Spy for the Queen of Scots

Written by Theresa Breslin
Review by Linda Lawlor

Mary, Queen of Scots has sometimes been criticised as vain and foolish, but this fascinating account of her reign does much to redress that. It is told by Jenny, the Queen’s closest friend, who is privy to her misgivings and her struggles, and who sees at first hand the attempts made by John Knox and the various factions at Court to influence and later to destroy the young Queen.

Jenny is Mary’s constant companion, working quietly in the background to detect the spies, poisoners and traitors who threaten the Queen. Her affectionate, fiercely loyal character gives the book a depth and resonance no mere historical account could achieve, and her own doubts about the man she herself has fallen in love with effectively mirror the uncertainty of the Queen’s situation.

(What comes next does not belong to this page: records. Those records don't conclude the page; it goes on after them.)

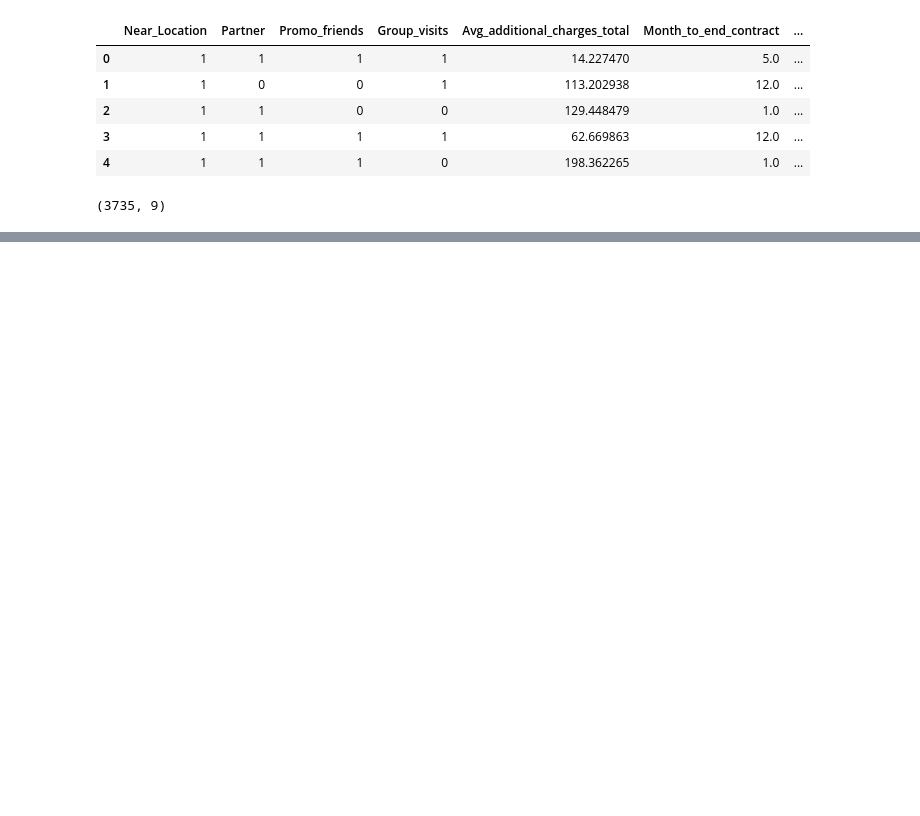
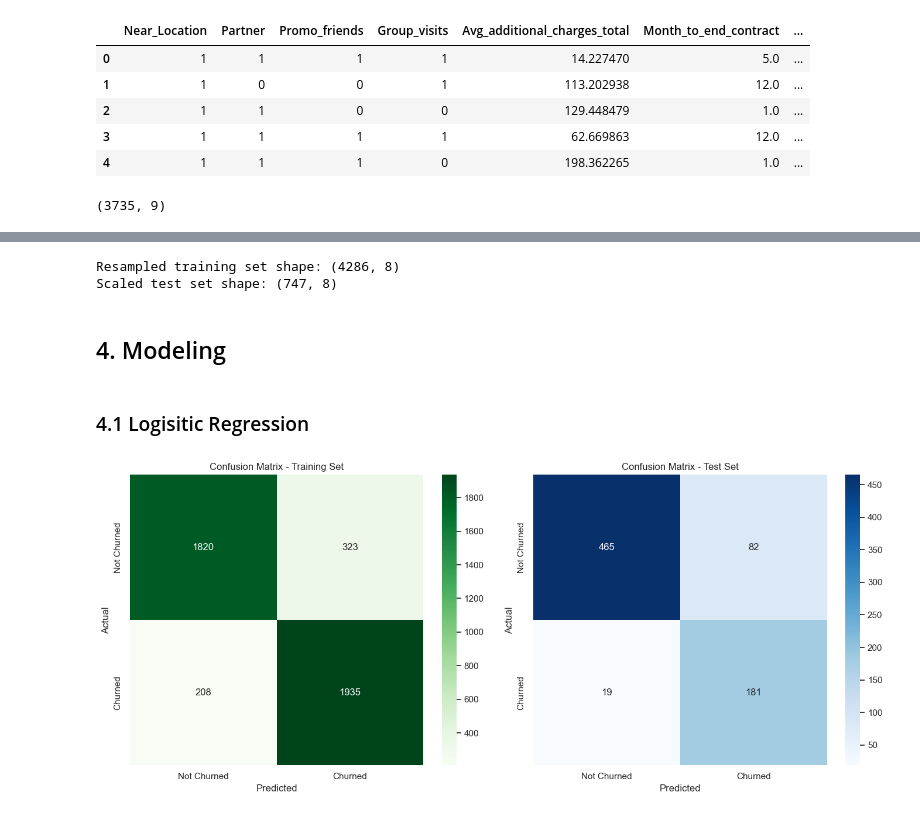
Before and after one commit to LEAN-96/Gym-Retention-Prediction, a Jupyter notebook: notebooks/gym_retention_prediction.ipynb, the cells around one changed output, grey strips where cells are left out. Drawn from its saved outputs; the diff is of its cells as text; code cells hidden in the pictures; blank space fills up the shorter version.

Commit message:
Updated data prep and modeling
Focus on ROS and separate modeling

```diff
--- a/notebooks/gym_retention_prediction.ipynb
+++ b/notebooks/gym_retention_prediction.ipynb
@@ -1733,0 +1140,30 @@ Decision Tree - Cross-Validation Accuracy (Test Set): 0.85
+# %%
+from sklearn.preprocessing import StandardScaler
+
+# Define feature groups and update remove numerical_features
+numerical_features = [
+    'Lifetime',
+    'Avg_additional_charges_total',
+    'Month_to_end_contract',
+    'Avg_class_frequency_current_month'
+]
+
+binary_features = ['Near_Location', 'Partner', 'Promo_friends', 'Group_visits']
+
+# Initialize the scaler
+scaler = StandardScaler()
+
+# Scale numerical features in the resampled training set
+X_train_resampled[numerical_features] = scaler.fit_transform(X_train_resampled[numerical_features])
+
+# Scale numerical features in the test set using the same scaler (to avoid data leakage)
+X_test[numerical_features] = scaler.transform(X_test[numerical_features])
+
+# Output shapes of resampled training set and scaled test set for verification
+print("Resampled training set shape:", X_train_resampled.shape)
+print("Scaled test set shape:", X_test.shape)
+# %% [output]
+Resampled training set shape: (4286, 8)
+Scaled test set shape: (747, 8)
+# %% [markdown]
+## 4. Modeling
@@ -1733,0 +1177,37 @@ Decision Tree - Cross-Validation Accuracy (Test Set): 0.85
+# %% [markdown]
+### 4.1 Logisitic Regression
+# %%
+# Train a Logistic Regression model
+logreg = LogisticRegression(random_state=42, max_iter=1000)
+logreg.fit(X_train_resampled, y_train_resampled)
+
+# Make predictions on training and testing sets
+y_train_pred = logreg.predict(X_train_resampled)
+y_test_pred = logreg.predict(X_test)
+# %%
+# Generate confusion matrices
+train_cm = confusion_matrix(y_train_resampled, y_train_pred)
+test_cm = confusion_matrix(y_test, y_test_pred)
+
+#Plot confusion matrices side by side
+fig, axes = plt.subplots(1, 2, figsize=(14, 6))
+
+# Training set confusion matrix
+sns.heatmap(train_cm, annot=True, fmt='d', cmap='Greens', xticklabels=['Not Churned', 'Churned'],
+            yticklabels=['Not Churned', 'Churned'], ax=axes[0])
+axes[0].set_title('Confusion Matrix - Training Set')
+axes[0].set_xlabel('Predicted')
+axes[0].set_ylabel('Actual')
+
+# Test set confusion matrix
+sns.heatmap(test_cm, annot=True, fmt='d', cmap='Blues', xticklabels=['Not Churned', 'Churned'],
+            yticklabels=['Not Churned', 'Churned'], ax=axes[1])
+axes[1].set_title('Confusion Matrix - Test Set')
+axes[1].set_xlabel('Predicted')
+axes[1].set_ylabel('Actual')
+
+# Display the plots
+plt.tight_layout()
+plt.show()
+# %% [output]
+[figure, added]
```
Also changed, not shown: parts of 61 cells of this notebook, 1 other file.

Breslin has previously won the Carnegie medal for children’s fiction, and her Remembrance is a modern classic. This book in its turn will not disappoint. With a few deft details she captures the atmosphere of a court in turmoil, where luxury and extravagance are the backdrop for plotting and intrigue, and while Jenny is ready to do anything she can to protect the Queen, she is always presented as a girl of her time and her station. It is a thrilling tale, full of midnight escapes and daring rescues, and the fact that readers already knows its sad outcome will not prevent them from thoroughly enjoying it.